▸ **Work item**:
Search the records for lines that contain the word "html". Copy them all.

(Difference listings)

____

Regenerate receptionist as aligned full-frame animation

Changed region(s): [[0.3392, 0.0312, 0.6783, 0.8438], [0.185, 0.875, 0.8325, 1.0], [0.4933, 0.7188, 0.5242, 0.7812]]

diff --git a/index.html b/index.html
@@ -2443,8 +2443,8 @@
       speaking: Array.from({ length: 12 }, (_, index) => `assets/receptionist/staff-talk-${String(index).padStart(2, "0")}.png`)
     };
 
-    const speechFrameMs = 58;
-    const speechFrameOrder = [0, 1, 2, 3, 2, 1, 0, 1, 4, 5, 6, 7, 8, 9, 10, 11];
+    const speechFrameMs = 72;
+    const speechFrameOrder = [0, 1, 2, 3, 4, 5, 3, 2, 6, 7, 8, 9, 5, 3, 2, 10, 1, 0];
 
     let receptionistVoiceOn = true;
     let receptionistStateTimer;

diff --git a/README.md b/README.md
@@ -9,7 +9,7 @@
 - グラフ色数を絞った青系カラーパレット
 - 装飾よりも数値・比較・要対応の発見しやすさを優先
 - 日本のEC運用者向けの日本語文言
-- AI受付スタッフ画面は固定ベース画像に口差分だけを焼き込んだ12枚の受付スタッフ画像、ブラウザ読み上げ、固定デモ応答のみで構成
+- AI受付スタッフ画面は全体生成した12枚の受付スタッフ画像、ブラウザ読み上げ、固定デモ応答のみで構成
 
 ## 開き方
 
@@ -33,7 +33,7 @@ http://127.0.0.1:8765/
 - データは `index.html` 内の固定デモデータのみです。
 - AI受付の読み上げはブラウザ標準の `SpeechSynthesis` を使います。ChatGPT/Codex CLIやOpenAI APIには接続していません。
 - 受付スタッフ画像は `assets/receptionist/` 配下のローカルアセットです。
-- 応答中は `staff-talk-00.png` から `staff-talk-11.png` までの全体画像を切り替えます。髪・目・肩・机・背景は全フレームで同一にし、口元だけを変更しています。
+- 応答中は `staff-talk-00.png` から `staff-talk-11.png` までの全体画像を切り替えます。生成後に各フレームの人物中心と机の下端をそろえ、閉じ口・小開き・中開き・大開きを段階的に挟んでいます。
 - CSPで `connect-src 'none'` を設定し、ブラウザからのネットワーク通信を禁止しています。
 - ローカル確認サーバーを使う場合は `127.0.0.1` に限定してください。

____

▸ **Solved exercise**:
diff --git a/index.html b/index.html
 - データは `index.html` 内の固定デモデータのみです。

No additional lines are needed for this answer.